Where in the records does the word "scss" occur? Copy each line in which it does.

** Records to use follows **

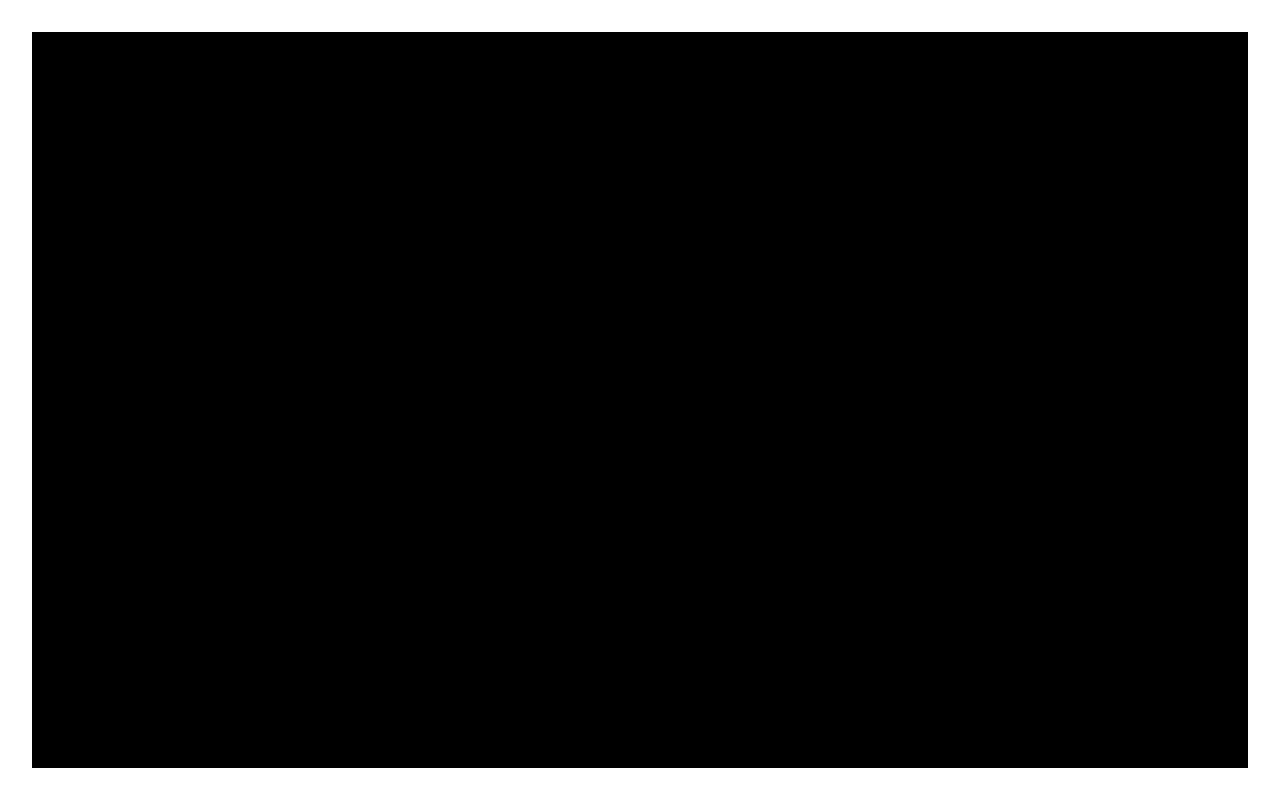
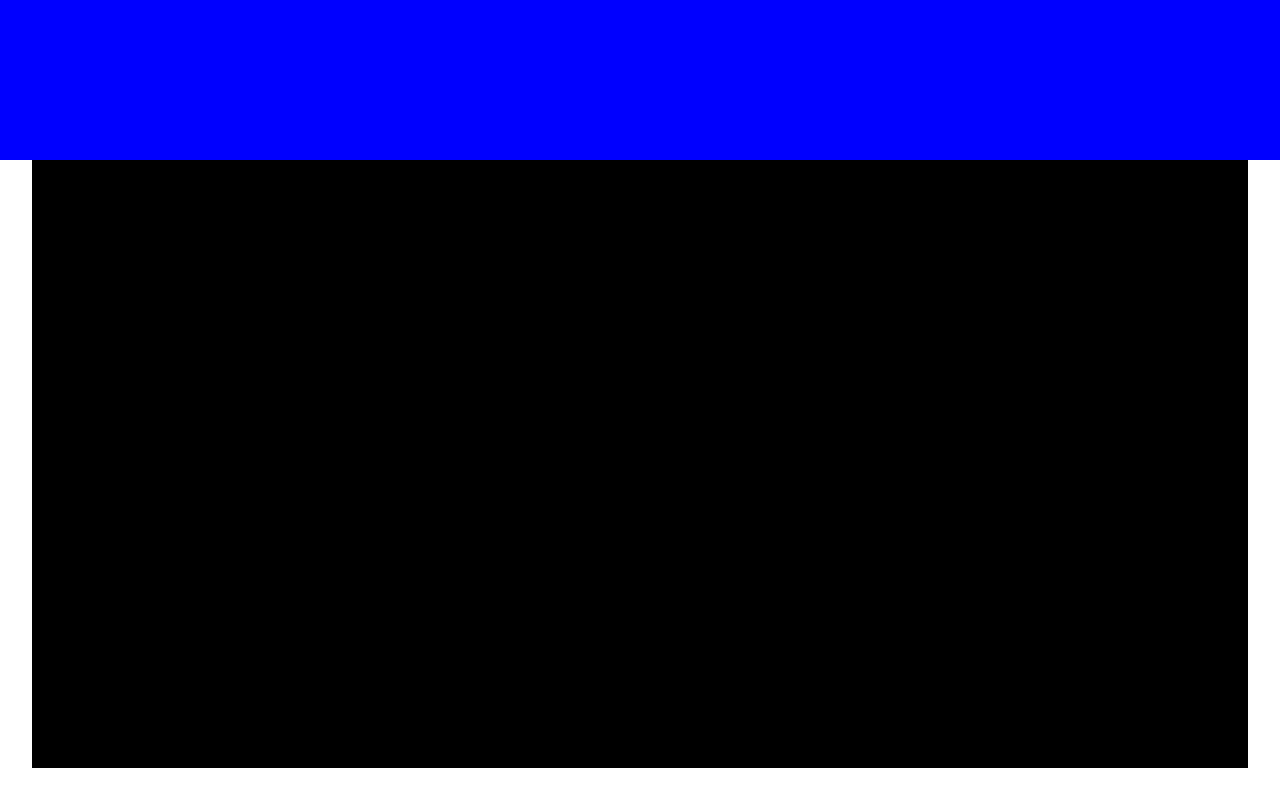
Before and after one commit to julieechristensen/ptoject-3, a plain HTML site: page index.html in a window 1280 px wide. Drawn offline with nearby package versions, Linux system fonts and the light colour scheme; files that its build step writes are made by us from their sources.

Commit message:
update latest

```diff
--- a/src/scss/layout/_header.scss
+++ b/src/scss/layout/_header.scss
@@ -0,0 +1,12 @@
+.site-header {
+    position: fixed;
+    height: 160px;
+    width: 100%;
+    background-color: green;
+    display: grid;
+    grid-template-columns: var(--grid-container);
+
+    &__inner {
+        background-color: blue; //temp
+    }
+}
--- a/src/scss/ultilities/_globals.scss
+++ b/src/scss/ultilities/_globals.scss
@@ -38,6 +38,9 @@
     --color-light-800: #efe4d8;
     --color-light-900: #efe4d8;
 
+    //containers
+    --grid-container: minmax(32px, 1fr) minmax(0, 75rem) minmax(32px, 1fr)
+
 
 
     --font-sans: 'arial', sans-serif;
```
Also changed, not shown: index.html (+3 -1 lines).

** End of Records to use **

--- Written response ---
--- a/src/scss/layout/_header.scss
+++ b/src/scss/layout/_header.scss
--- a/src/scss/ultilities/_globals.scss
+++ b/src/scss/ultilities/_globals.scss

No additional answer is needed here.